══ INPUT MATERIAL ══

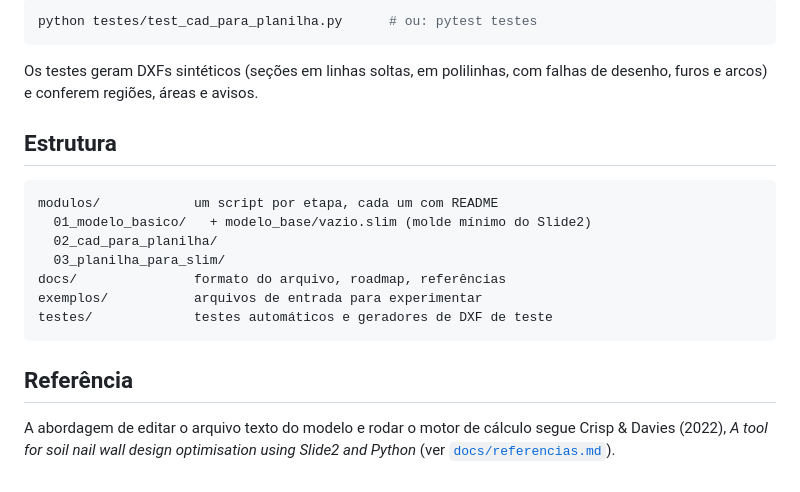
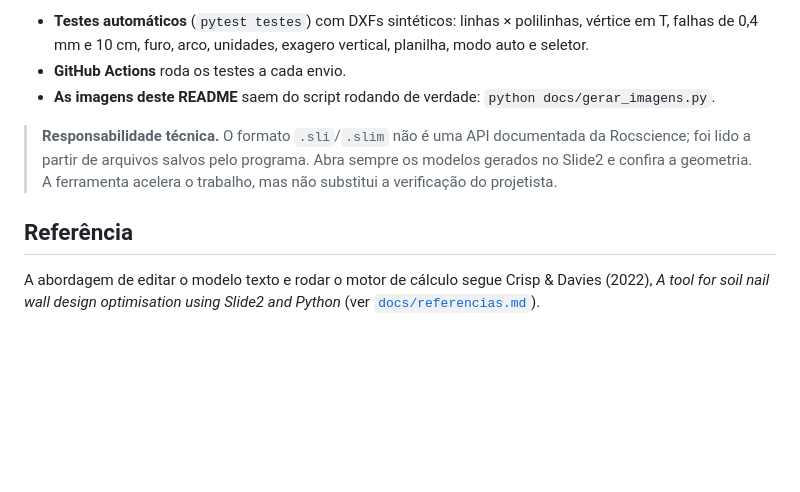
Before and after one commit to victortlacerda/slide2-automacao, a Markdown page: README.md, the part around one of its changes. GitHub-like rendering; blank space fills up the shorter version.

````diff
--- a/README.md
+++ b/README.md
@@ -64,25 +88,15 @@ Cada pasta tem um README com as perguntas, opções e limitações do script.
 
-```bash
-python testes/test_cad_para_planilha.py      # ou: pytest testes
-```
+- **Testes automáticos** (`pytest testes`) com DXFs sintéticos: linhas × polilinhas, vértice em T,
+  falhas de 0,4 mm e 10 cm, furo, arco, unidades, exagero vertical, planilha, modo auto e seletor.
+- **GitHub Actions** roda os testes a cada envio.
+- **As imagens deste README** saem do script rodando de verdade: `python docs/gerar_imagens.py`.
 
-Os testes geram DXFs sintéticos (seções em linhas soltas, em polilinhas, com falhas de
-desenho, furos e arcos) e conferem regiões, áreas e avisos.
-
-## Estrutura
-
-```
-modulos/            um script por etapa, cada um com README
-  01_modelo_basico/   + modelo_base/vazio.slim (molde mínimo do Slide2)
-  02_cad_para_planilha/
-  03_planilha_para_slim/
-docs/               formato do arquivo, roadmap, referências
-exemplos/           arquivos de entrada para experimentar
-testes/             testes automáticos e geradores de DXF de teste
-```
+> **Responsabilidade técnica.** O formato `.sli`/`.slim` não é uma API documentada da Rocscience;
+> foi lido a partir de arquivos salvos pelo programa. Abra sempre os modelos gerados no Slide2 e
+> confira a geometria. A ferramenta acelera o trabalho, mas não substitui a verificação do projetista.
 
 ## Referência
 
-A abordagem de editar o arquivo texto do modelo e rodar o motor de cálculo segue
-Crisp & Davies (2022), *A tool for soil nail wall design optimisation using Slide2 and Python*
+A abordagem de editar o modelo texto e rodar o motor de cálculo segue Crisp & Davies (2022),
+*A tool for soil nail wall design optimisation using Slide2 and Python*
 (ver [`docs/referencias.md`](docs/referencias.md)).
````
Also changed, not shown: other parts of README.md (+60 -36 lines), docs/imagens/janelas_sugeridas.png (added), docs/imagens/planilha_regioes.png (added), docs/imagens/previa_regioes.png (added), docs/imagens/selecao_janelas.png (added), docs/imagens/terminal.png (added), 2 other files.
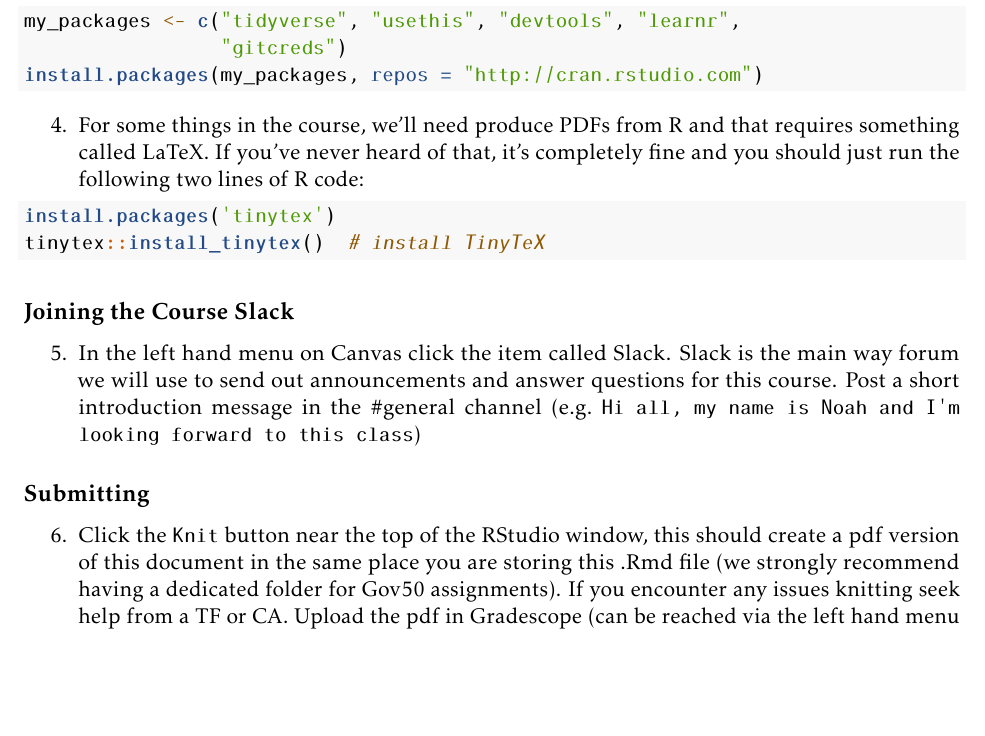
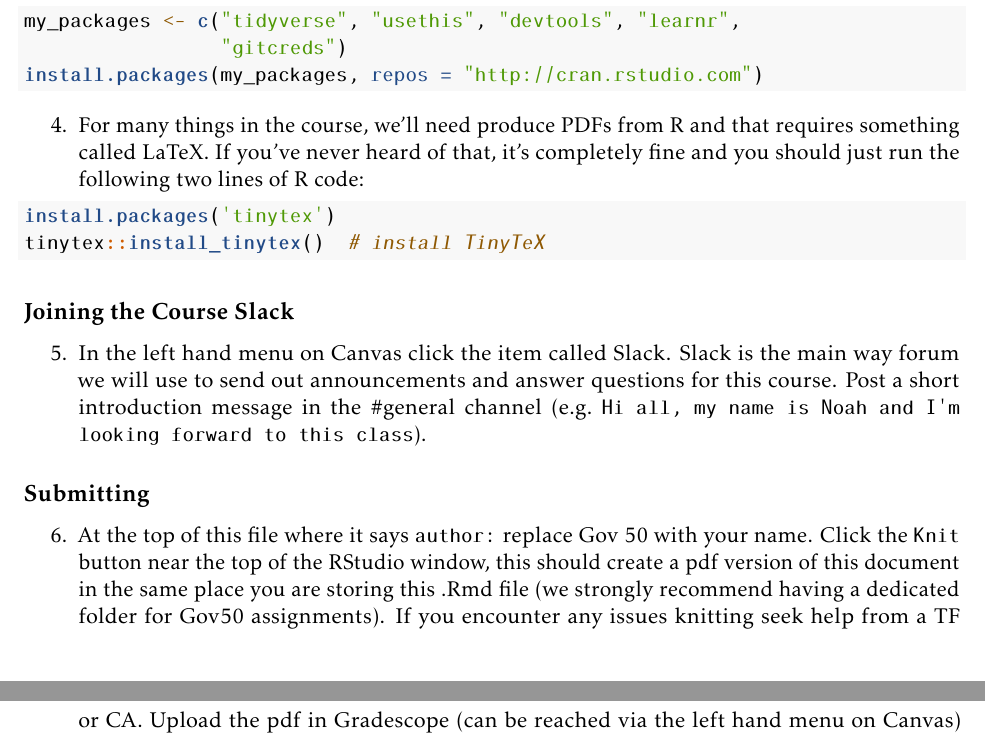
Before and after one commit to tanxpyox/gov50-sections-jk, a LaTeX document (week1/week1handout.tex): part of page 3 of 4 before the commit and two parts of pages 3 and 4 of 4 after it, the two joined at a grey line, cut so that both start at the same text, the shorter picture padded with empty space. Compiled offline with pdfLaTeX; a LaTeX package or settings file that is missing is left out.

Commit message:
update pset

```diff
--- a/week1/week1handout.tex
+++ b/week1/week1handout.tex
@@ -306,7 +306,7 @@ up on your computer. To get started, follow these steps:
 \setcounter{enumi}{3}
 \tightlist
 \item
-  For some things in the course, we'll need produce PDFs from R and that
+  For many things in the course, we'll need produce PDFs from R and that
   requires something called LaTeX. If you've never heard of that, it's
   completely fine and you should just run the following two lines of R
   code:
@@ -330,7 +330,7 @@ up on your computer. To get started, follow these steps:
   the main way forum we will use to send out announcements and answer
   questions for this course. Post a short introduction message in the
   \#general channel
-  (e.g.~\texttt{Hi\ all,\ my\ name\ is\ Noah\ and\ I\textquotesingle{}m\ looking\ forward\ to\ this\ class})
+  (e.g.~\texttt{Hi\ all,\ my\ name\ is\ Noah\ and\ I\textquotesingle{}m\ looking\ forward\ to\ this\ class}).
 \end{enumerate}
 
 \subsection{Submitting}\label{submitting}
@@ -340,9 +340,10 @@ up on your computer. To get started, follow these steps:
 \setcounter{enumi}{5}
 \tightlist
 \item
-  Click the \texttt{Knit} button near the top of the RStudio window,
-  this should create a pdf version of this document in the same place
-  you are storing this .Rmd file (we strongly recommend having a
-  dedicated folder for Gov50 assignments). If you encounter any issues
-  knitting seek help from a TF or CA. Upload the pdf in Gradescope (can
-  be reached via the left hand menu on Canvas) under the assignment
+  At the top of this file where it says \texttt{author:} replace Gov 50
+  with your name. Click the \texttt{Knit} button near the top of the
+  RStudio window, this should create a pdf version of this document in
+  the same place you are storing this .Rmd file (we strongly recommend
+  having a dedicated folder for Gov50 assignments). If you encounter any
+  issues knitting seek help from a TF or CA. Upload the pdf in
+  Gradescope (can be reached via the left hand menu on Canvas) under the
```
Also changed, not shown: week1/week1handout.pdf, week1/week1handout.tex (6 more changed lines), 2 other files.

═══

## TASK OBJECTIVE
Every line above should be repeated exactly; pictures stay out of the copy.

## RESPONSE TO THE EXERCISE
Before and after one commit to victortlacerda/slide2-automacao, a Markdown page: README.md, the part around one of its changes. GitHub-like rendering; blank space fills up the shorter version.

````diff
--- a/README.md
+++ b/README.md
@@ -64,25 +88,15 @@ Cada pasta tem um README com as perguntas, opções e limitações do script.
 
-```bash
-python testes/test_cad_para_planilha.py      # ou: pytest testes
-```
+- **Testes automáticos** (`pytest testes`) com DXFs sintéticos: linhas × polilinhas, vértice em T,
+  falhas de 0,4 mm e 10 cm, furo, arco, unidades, exagero vertical, planilha, modo auto e seletor.
+- **GitHub Actions** roda os testes a cada envio.
+- **As imagens deste README** saem do script rodando de verdade: `python docs/gerar_imagens.py`.
 
-Os testes geram DXFs sintéticos (seções em linhas soltas, em polilinhas, com falhas de
-desenho, furos e arcos) e conferem regiões, áreas e avisos.
-
-## Estrutura
-
-```
-modulos/            um script por etapa, cada um com README
-  01_modelo_basico/   + modelo_base/vazio.slim (molde mínimo do Slide2)
-  02_cad_para_planilha/
-  03_planilha_para_slim/
-docs/               formato do arquivo, roadmap, referências
-exemplos/           arquivos de entrada para experimentar
-testes/             testes automáticos e geradores de DXF de teste
-```
+> **Responsabilidade técnica.** O formato `.sli`/`.slim` não é uma API documentada da Rocscience;
+> foi lido a partir de arquivos salvos pelo programa. Abra sempre os modelos gerados no Slide2 e
+> confira a geometria. A ferramenta acelera o trabalho, mas não substitui a verificação do projetista.
 
 ## Referência
 
-A abordagem de editar o arquivo texto do modelo e rodar o motor de cálculo segue
-Crisp & Davies (2022), *A tool for soil nail wall design optimisation using Slide2 and Python*
+A abordagem de editar o modelo texto e rodar o motor de cálculo segue Crisp & Davies (2022),
+*A tool for soil nail wall design optimisation using Slide2 and Python*
 (ver [`docs/referencias.md`](docs/referencias.md)).
````
Also changed, not shown: other parts of README.md (+60 -36 lines), docs/imagens/janelas_sugeridas.png (added), docs/imagens/planilha_regioes.png (added), docs/imagens/previa_regioes.png (added), docs/imagens/selecao_janelas.png (added), docs/imagens/terminal.png (added), 2 other files.
Before and after one commit to tanxpyox/gov50-sections-jk, a LaTeX document (week1/week1handout.tex): part of page 3 of 4 before the commit and two parts of pages 3 and 4 of 4 after it, the two joined at a grey line, cut so that both start at the same text, the shorter picture padded with empty space. Compiled offline with pdfLaTeX; a LaTeX package or settings file that is missing is left out.

Commit message:
update pset

```diff
--- a/week1/week1handout.tex
+++ b/week1/week1handout.tex
@@ -306,7 +306,7 @@ up on your computer. To get started, follow these steps:
 \setcounter{enumi}{3}
 \tightlist
 \item
-  For some things in the course, we'll need produce PDFs from R and that
+  For many things in the course, we'll need produce PDFs from R and that
   requires something called LaTeX. If you've never heard of that, it's
   completely fine and you should just run the following two lines of R
   code:
@@ -330,7 +330,7 @@ up on your computer. To get started, follow these steps:
   the main way forum we will use to send out announcements and answer
   questions for this course. Post a short introduction message in the
   \#general channel
-  (e.g.~\texttt{Hi\ all,\ my\ name\ is\ Noah\ and\ I\textquotesingle{}m\ looking\ forward\ to\ this\ class})
+  (e.g.~\texttt{Hi\ all,\ my\ name\ is\ Noah\ and\ I\textquotesingle{}m\ looking\ forward\ to\ this\ class}).
 \end{enumerate}
 
 \subsection{Submitting}\label{submitting}
@@ -340,9 +340,10 @@ up on your computer. To get started, follow these steps:
 \setcounter{enumi}{5}
 \tightlist
 \item
-  Click the \texttt{Knit} button near the top of the RStudio window,
-  this should create a pdf version of this document in the same place
-  you are storing this .Rmd file (we strongly recommend having a
-  dedicated folder for Gov50 assignments). If you encounter any issues
-  knitting seek help from a TF or CA. Upload the pdf in Gradescope (can
-  be reached via the left hand menu on Canvas) under the assignment
+  At the top of this file where it says \texttt{author:} replace Gov 50
+  with your name. Click the \texttt{Knit} button near the top of the
+  RStudio window, this should create a pdf version of this document in
+  the same place you are storing this .Rmd file (we strongly recommend
+  having a dedicated folder for Gov50 assignments). If you encounter any
+  issues knitting seek help from a TF or CA. Upload the pdf in
+  Gradescope (can be reached via the left hand menu on Canvas) under the
```
Also changed, not shown: week1/week1handout.pdf, week1/week1handout.tex (6 more changed lines), 2 other files.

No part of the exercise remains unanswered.